Be that as it may, the concept of taking a stand brings me back to another, maybe half-related concept: The concept of having an identity in this world. There seems to be a notion - conscious or unconscious - that identity is a bad thing. According to this view, true spirituality should be neutral. Giving in, and “letting things go”, is the right thing to do. Insistence is a sin.
Buddha seems to have had a kind of “little as possible” attitude towards identity. In a cosmology where there is “no self”, this might, at least at first glance, make a lot of sense. Monks were expected to find unwanted scraps of cloth to make their own robes, eat only what was given to them of someone else’s free will, and certainly never to pursue a romantic relationship of any kind. I will leave the literal significance of these precepts aside, but it does point rather vividly to an interesting question: Does “being enlightened” equate essentially to “not existing” in this world?
But even Buddha did not advocate for that: He spoke about a “middle way”.
And what would that mean?
Where the line is drawn between “self-indulgence” and “self-denial” has been a central dilemma in so many religions, philosophies, and spiritual cosmologies for at least the last few thousand years. It seems to me that this has been one of the biggest questions we have faced in our struggle to understand the world.
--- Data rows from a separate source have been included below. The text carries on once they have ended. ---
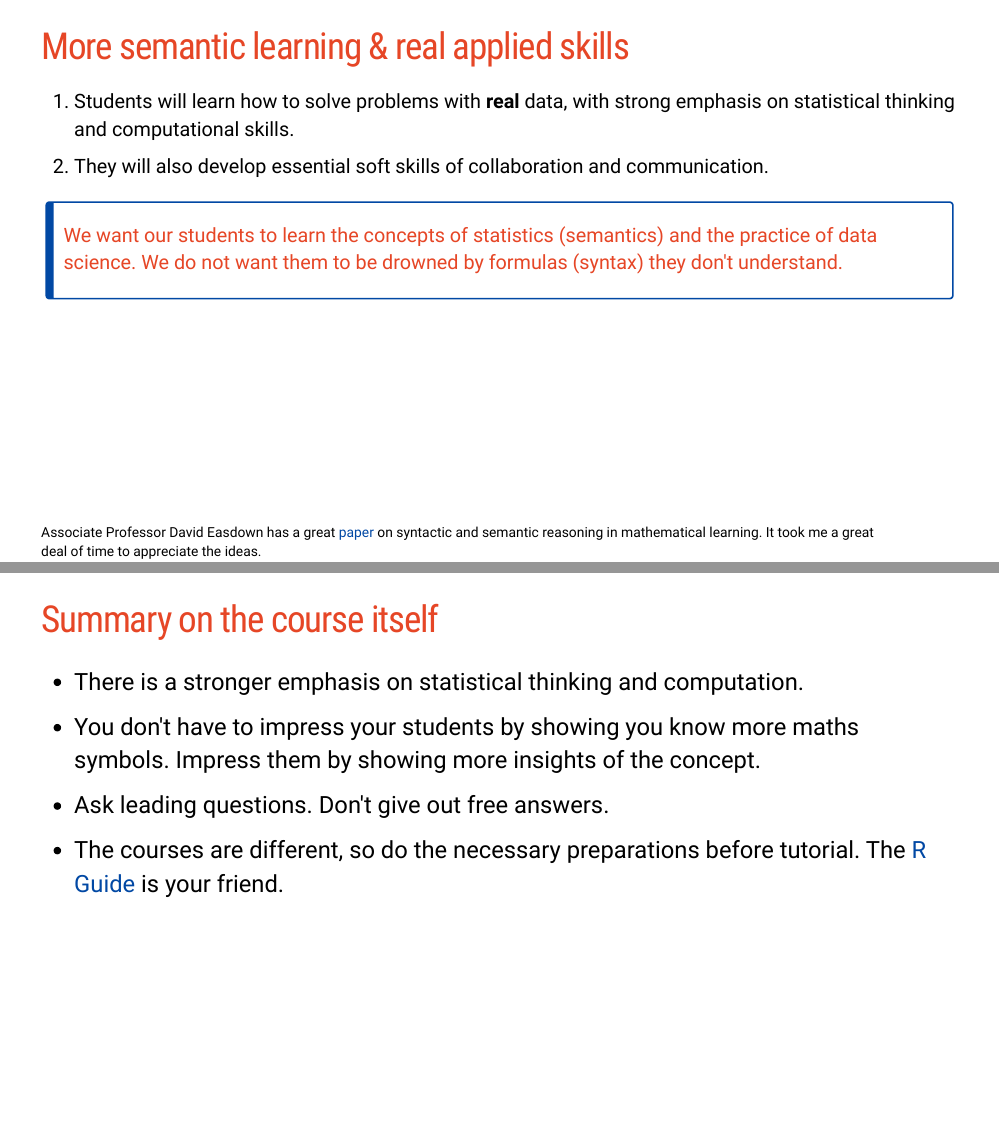
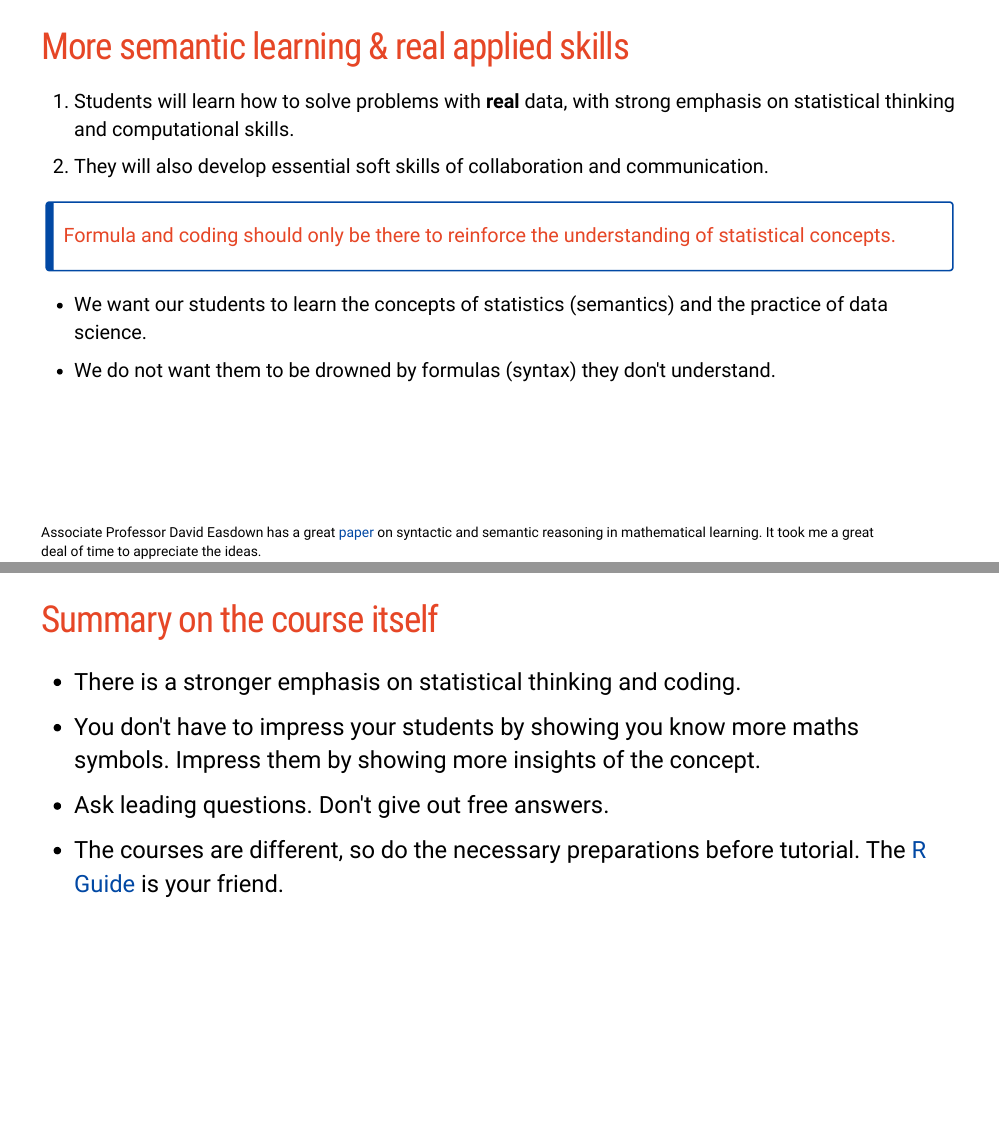
Before and after one commit to garthtarr/tutor_demo, an R Markdown document (index.Rmd): pages 5 and 34 of 36 before the commit and pages 6 and 35 of 37 after it, joined at a grey line. The pictures show the slides in the output file index.html that the author committed with the source; the slides are laid out offline by our stand-in for remark.js, each with all of its steps uncovered, in fonts that may differ from those the slides ask for, and without slide numbers, shadows or browser add-ons.

Commit message:
upd with link

```diff
--- a/index.Rmd
+++ b/index.Rmd
@@ -72,8 +80,13 @@ http://www.maths.usyd.edu.au/u/UG/JM/DATA1001/r/current/guides/RGuide.html
 1.  Students will learn how to solve problems with **real** data, with strong emphasis on statistical thinking and computational skills.
 1.  They will also develop essential soft skills of collaboration and communication.
 
+> Formula and coding should only be there to reinforce the understanding of statistical concepts.
 
-> We want our students to learn the concepts of statistics (semantics) and the practice of data science. We do not want them to be drowned by formulas (syntax) they don't understand.
+ + We want our students to learn the concepts of statistics (semantics) and the practice of data science.
+
+ + We do not want them to be drowned by formulas (syntax) they don't understand.
+
+
 
 
 .footnote[Associate Professor David Easdown has a great [paper](http://www.maths.usyd.edu.au/u/pubs/publist/preprints/2009/easdown-12.pdf) on syntactic and semantic reasoning in mathematical learning. It took me a great deal of time to appreciate the ideas.]
@@ -513,7 +536,7 @@ ggplot(iris,
 ## Summary on the course itself
 .large[
 
-+ There is a stronger emphasis on statistical thinking and computation.
++ There is a stronger emphasis on statistical thinking and coding.
 
 + You don't have to impress your students by showing you know more maths symbols. Impress them by showing more insights of the concept.
 
```
Also changed, not shown: index.html, index_files/figure-html/unnamed-chunk-3-1.png (added), index.Rmd (22 more changed lines).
The point I want to make is that there is a line. We are not here just so we can deny ourselves, and existence as we know it is not here just so it can cease. A big part of our journey through life, as a matter of fact, is a dance around that line.
The real journey, of course, is for you to take on your own - that is where the real answers will be. But let us explore it here, just a little, as much as we can in an innocent blog post.
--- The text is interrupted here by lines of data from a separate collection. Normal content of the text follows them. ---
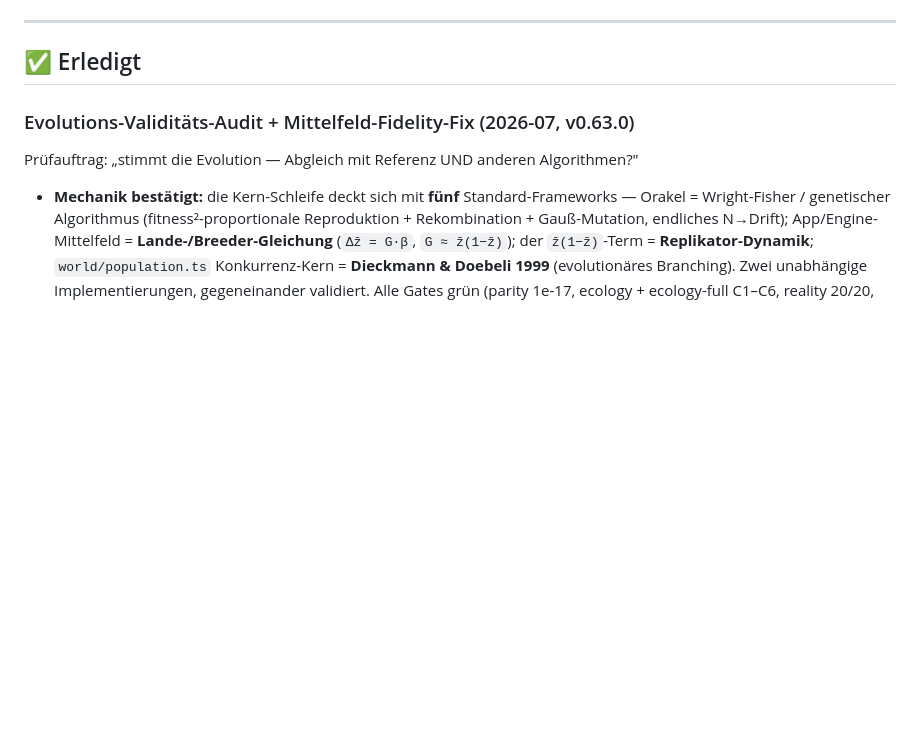
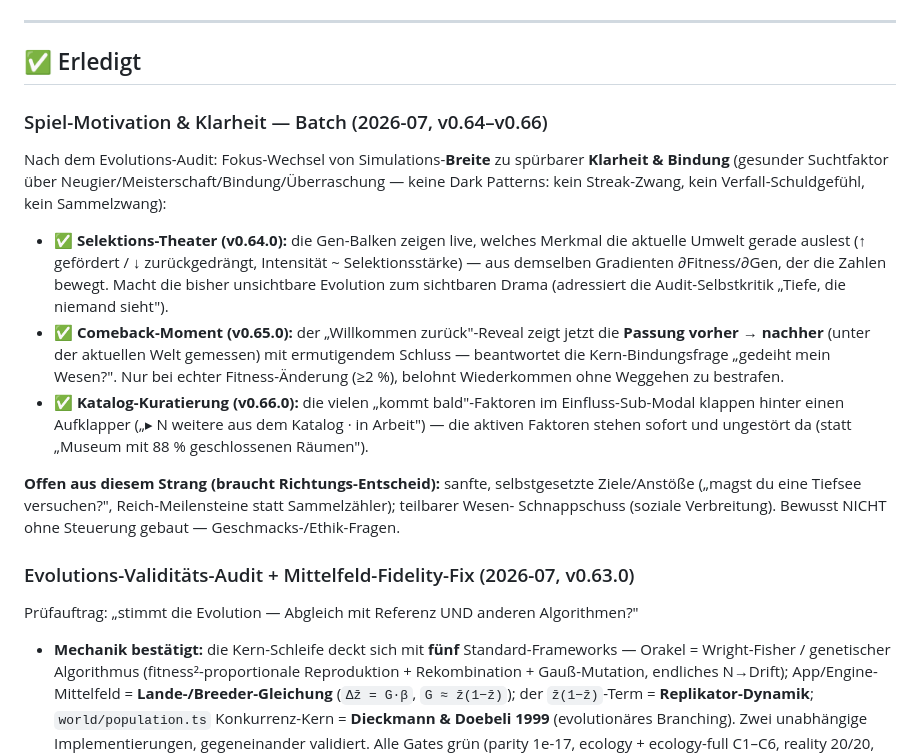
Before and after one commit to allawallabedalla/evolve, a Markdown page: BACKLOG.md, the part around the change. Drawn GitHub-style; blank space fills up the shorter version.

Commit message:
BACKLOG: document motivation/clarity batch (v0.64-v0.66)

```diff
--- a/BACKLOG.md
+++ b/BACKLOG.md
@@ -20,6 +20,26 @@ Zwei Validierungs-Ebenen (immer BEIDE prüfen):
 ---
 
 ## ✅ Erledigt
+
+### Spiel-Motivation & Klarheit — Batch (2026-07, v0.64–v0.66)
+Nach dem Evolutions-Audit: Fokus-Wechsel von Simulations-**Breite** zu spürbarer **Klarheit &
+Bindung** (gesunder Suchtfaktor über Neugier/Meisterschaft/Bindung/Überraschung — keine Dark
+Patterns: kein Streak-Zwang, kein Verfall-Schuldgefühl, kein Sammelzwang):
+- ✅ **Selektions-Theater (v0.64.0):** die Gen-Balken zeigen live, welches Merkmal die aktuelle
+  Umwelt gerade auslest (↑ gefördert / ↓ zurückgedrängt, Intensität ~ Selektionsstärke) — aus
+  demselben Gradienten ∂Fitness/∂Gen, der die Zahlen bewegt. Macht die bisher unsichtbare
+  Evolution zum sichtbaren Drama (adressiert die Audit-Selbstkritik „Tiefe, die niemand sieht").
+- ✅ **Comeback-Moment (v0.65.0):** der „Willkommen zurück"-Reveal zeigt jetzt die **Passung
+  vorher → nachher** (unter der aktuellen Welt gemessen) mit ermutigendem Schluss — beantwortet
+  die Kern-Bindungsfrage „gedeiht mein Wesen?". Nur bei echter Fitness-Änderung (≥2 %), belohnt
+  Wiederkommen ohne Weggehen zu bestrafen.
+- ✅ **Katalog-Kuratierung (v0.66.0):** die vielen „kommt bald"-Faktoren im Einfluss-Sub-Modal
+  klappen hinter einen Aufklapper („▸ N weitere aus dem Katalog · in Arbeit") — die aktiven
+  Faktoren stehen sofort und ungestört da (statt „Museum mit 88 % geschlossenen Räumen").
+
+**Offen aus diesem Strang (braucht Richtungs-Entscheid):** sanfte, selbstgesetzte Ziele/Anstöße
+(„magst du eine Tiefsee versuchen?", Reich-Meilensteine statt Sammelzähler); teilbarer Wesen-
+Schnappschuss (soziale Verbreitung). Bewusst NICHT ohne Steuerung gebaut — Geschmacks-/Ethik-Fragen.
 
 ### Evolutions-Validitäts-Audit + Mittelfeld-Fidelity-Fix (2026-07, v0.63.0)
 Prüfauftrag: „stimmt die Evolution — Abgleich mit Referenz UND anderen Algorithmen?"
```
True, there is a lot in the “physical world” that is not really worth the fuss. If we could let go of some of the frivolous things that stress us out on a day-to-day basis, we would be more peaceful beings, indeed. But that is not to say that we would cease to exist altogether.
Even for a Buddha, strawberries still taste like strawberries. Not all people are exactly the same; we can still tell one personality from another. Are all the awakened people in the world exactly the same? Of course not: Each one has their own characteristics, regardless of their access to a “higher understanding”. As a musician, I like to think of it like a flute: Though a flute is hollow, and its value may be measured by its ability to channel wind and sound; still it is made of wood, and every piece of wood is different. Every woodwind player knows that no two flutes - even when fashioned by the very best makers - are quite alike. And to deny the basic differences is as illusory and stressful as overindulging in them. That, I hope, is clear to us by now.
On a higher level, when you peel away the onion layers of who you “are”, as the Buddhists do, you are left with something that goes beyond individual identity. People who have experienced it have called it “oneness” or “universal love”; some refer to it by whatever terms are offered by their faith, like “Spirit” or “The Virgin Mary”. Regardless of the names, this is still a force with unmistakable presence. And yes, it has passions of its own: It seeks out joy, and love, for their own sake. And to deny these is true suffering.
Out beyond these ethereal layers are others, even deeper and more subtle. But always we return to the same realization: Even when illusions are gone, existence still is. And it’s not going anywhere.
In and of itself, the Buddha’s policy of “as little as possible” had some merit: By always striving for as little as possible, practitioners would (supposedly) be left only with what was truly essential and real. As I heard a rabbi say once: “Truth is that which, when you cease to believe in it, doesn’t cease to exist”. By striving for as little as possible, there may seem to be a certain promise that whatever we are left with is the bare truth. But I wish it was that easy. The truth is that if you get into the habit and ritual of pushing everything down to the minimum, you will soon find yourself obsessed with self-denial. It is like Lao Tzu said in the Tao De Ching: Once it becomes rote, it is no longer truth.
The truth is that you just have to keep looking, all the time, and approach every situation with a fresh curiosity.
But the best way to accept one another is NOT to pretend that we are all the same. Rather, it is our ability to be ourselves in each others’ presence that allows us to show up, and to love.
And so I can be a Jew, who respects Muslims.
I can be an Israeli, who respects Palestinians.
I can be white, and respect people of other colors.
And I can be a friend, a lover, and in the words of Lea Goldberg, a person
Self-portrait by myself :)